Vancouver Canucks jerseys pay tribute to Gino Odjick for First Nations Celebration game
Algonquin artist Jay Odjick says it's the first time that he's created something so personal — a design for a Vancouver Canucks jersey that would pay tribute to a family member — a project with his entire heart behind it.
Jay's cousin, Gino Odjick, a former Canucks enforcer, died Jan. 15 at age 52.
"He was a fighter, but not in the way that people think," said Jay.
Gino's battle with amyloidosis, a rare disease that affected his heart, displayed his fighting spirit, Jay said. Gino's generosity with his time and strength off the ice is also part of what went into the design.
The jersey is based on the classic '90's red, black, yellow and white Canucks design that Gino wore during his eight-year tenure with the team, that included a Stanley Cup loss in Game 7 of the final against the New York Rangers.
"We were all kind of Canucks fans during that '94 cup run," said Jay.
"Those black, red, yellow and white colours were the colours that Gino wore, so I wanted to use those instead of the more modern blue and green that the team wears [now]."
In Jay's design, the flying skate of the logo is replaced with a Thunderbird, a symbol in many Indigenous cultures of strength, power and protection.
A medicine wheel shoulder patch displays Gino's number 29 and eight feathers represent each of Gino's seasons with the team. The numbers on the back of each jersey contain an Anishinabe design acknowledging Gino's heritage from Kitigan Zibi Anishinabeg in Quebec.
Proceeds from sales of merchandise with Jay Odjick's design will go to Musqueam, Squamish and Tsleil-Waututh nations youth programs.
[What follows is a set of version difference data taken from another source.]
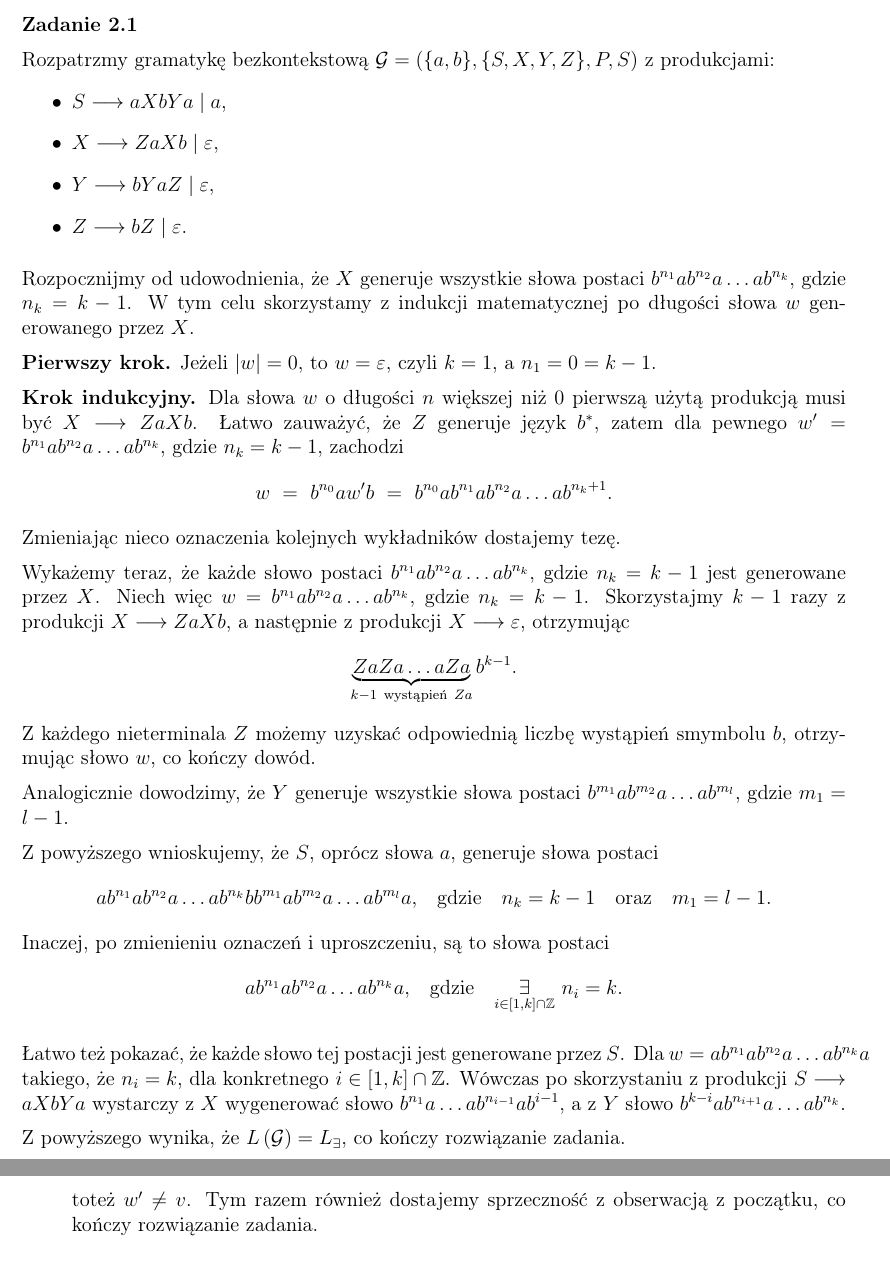
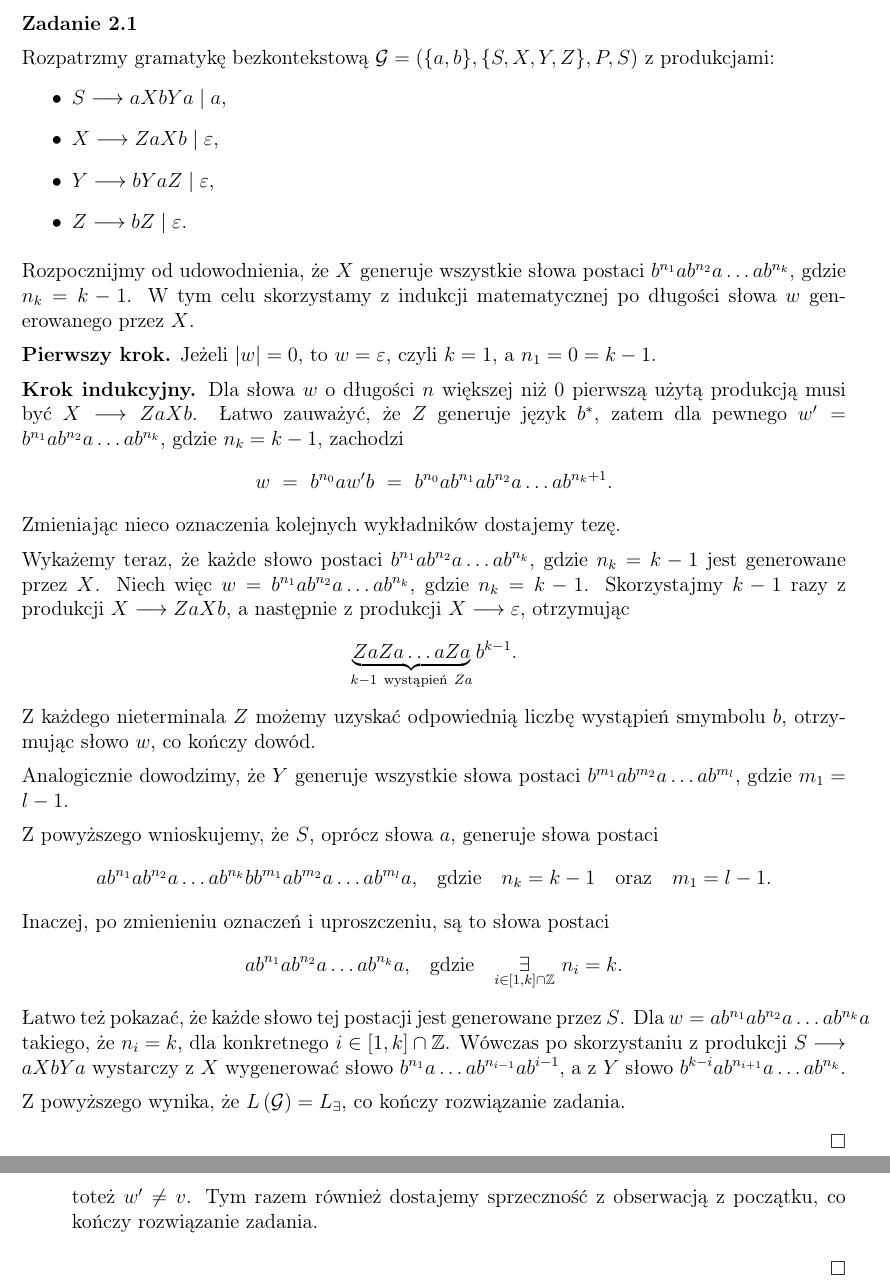
Before and after one commit to wawszczakd/JAiO-assignments, a LaTeX document (zadanie_domowe_2/dw440014_zad2.tex): two parts of pages 1 and 2 of 2, joined at a grey line, cut so that both start at the same text. Compiled offline with pdfLaTeX.

Commit message:
Added boxes

```diff
--- a/zadanie_domowe_2/dw440014_zad2.tex
+++ b/zadanie_domowe_2/dw440014_zad2.tex
@@ -108,8 +105,9 @@
 
 	Z powyższego wynika, że \(L \left( \mathcal{G} \right) = L_{\exists}\), co
 	kończy rozwiązanie zadania.
-
-	\newpage
+	\begin{flushright}
+		\(\Box\)
+	\end{flushright}
 
 	\textbf{Zadanie 2.2}
 
@@ -180,4 +178,7 @@
 		      toteż \(w' \neq v\). Tym razem również dostajemy sprzeczność z
 		      obserwacją z początku, co kończy rozwiązanie zadania.
 	\end{enumerate}
+	\begin{flushright}
+		\(\Box\)
+	\end{flushright}
 \end{document}
```
Also changed, not shown: zadanie_domowe_2/dw440014_zad2.pdf, zadanie_domowe_2/dw440014_zad2.tex (3 more changed lines).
The Canucks will be wearing the jerseys during warm-up on March 2 at the team's annual First Nations Celebration night.